*How to complete this task:*
Scan the material for the word "only" and return every matching line.

##### Data shown

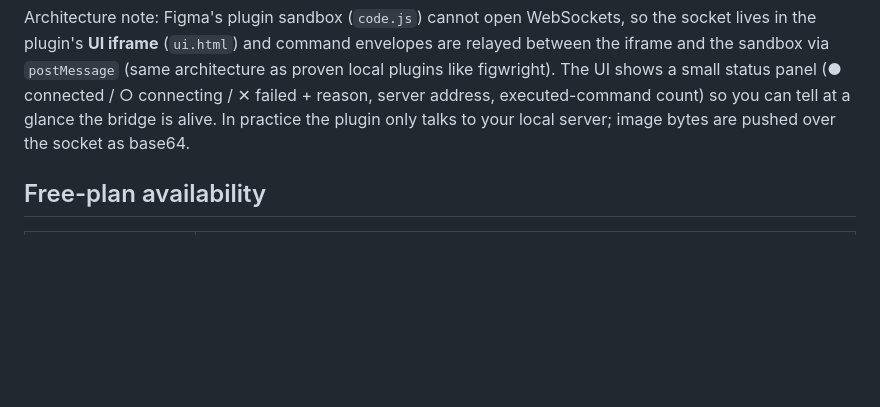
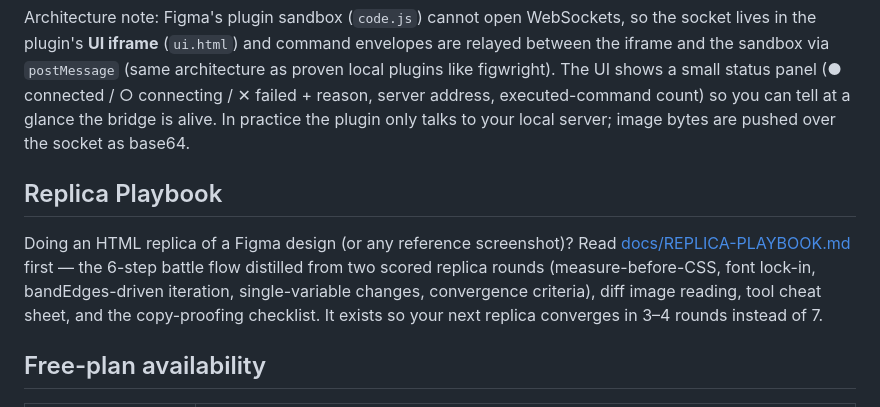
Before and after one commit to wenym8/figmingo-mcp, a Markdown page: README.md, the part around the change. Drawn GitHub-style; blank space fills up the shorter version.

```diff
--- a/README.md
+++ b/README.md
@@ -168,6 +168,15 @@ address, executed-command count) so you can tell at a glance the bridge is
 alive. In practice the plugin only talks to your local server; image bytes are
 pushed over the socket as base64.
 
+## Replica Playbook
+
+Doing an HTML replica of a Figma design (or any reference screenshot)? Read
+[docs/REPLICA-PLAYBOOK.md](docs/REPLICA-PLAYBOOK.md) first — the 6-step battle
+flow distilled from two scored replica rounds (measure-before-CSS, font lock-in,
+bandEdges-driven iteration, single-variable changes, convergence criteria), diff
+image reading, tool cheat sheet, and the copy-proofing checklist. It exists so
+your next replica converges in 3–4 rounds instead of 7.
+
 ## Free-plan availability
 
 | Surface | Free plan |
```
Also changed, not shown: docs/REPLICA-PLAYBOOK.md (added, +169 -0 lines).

##########
##### Data shown

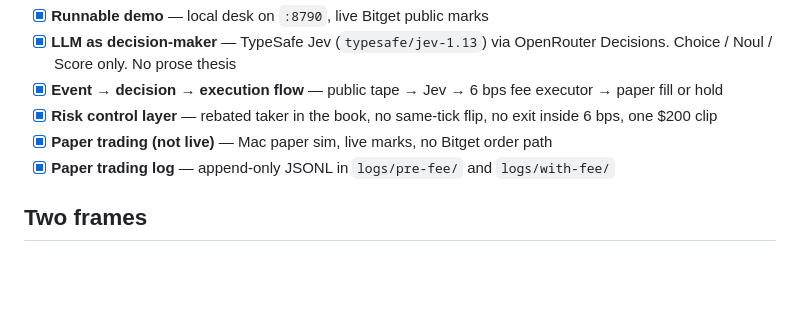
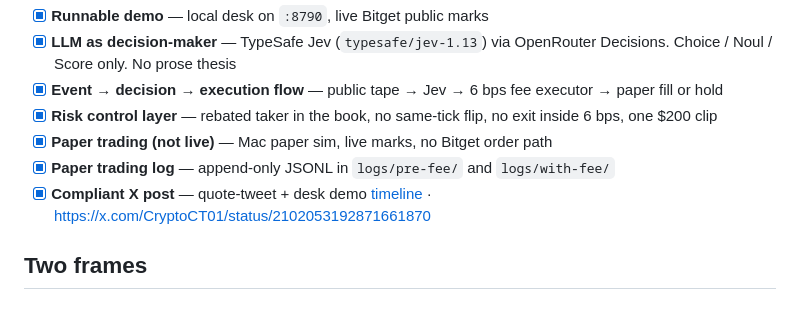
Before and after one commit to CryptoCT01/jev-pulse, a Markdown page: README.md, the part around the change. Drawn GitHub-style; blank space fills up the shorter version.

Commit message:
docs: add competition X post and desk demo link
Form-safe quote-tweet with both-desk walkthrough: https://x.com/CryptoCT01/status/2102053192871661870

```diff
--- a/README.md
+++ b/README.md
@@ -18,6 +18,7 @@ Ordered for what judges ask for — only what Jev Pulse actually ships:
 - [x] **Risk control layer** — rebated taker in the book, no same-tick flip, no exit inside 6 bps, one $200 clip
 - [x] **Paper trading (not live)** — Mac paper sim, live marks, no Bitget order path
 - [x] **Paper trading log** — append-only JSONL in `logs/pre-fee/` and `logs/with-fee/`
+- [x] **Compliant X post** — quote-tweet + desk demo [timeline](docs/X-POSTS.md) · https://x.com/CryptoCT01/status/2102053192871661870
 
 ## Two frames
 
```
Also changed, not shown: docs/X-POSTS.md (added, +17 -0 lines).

##########

*Answer box:*
 alive. In practice the plugin only talks to your local server; image bytes are
@@ -18,6 +18,7 @@ Ordered for what judges ask for — only what Jev Pulse actually ships:
 - [x] **Paper trading log** — append-only JSONL in `logs/pre-fee/` and `logs/with-fee/`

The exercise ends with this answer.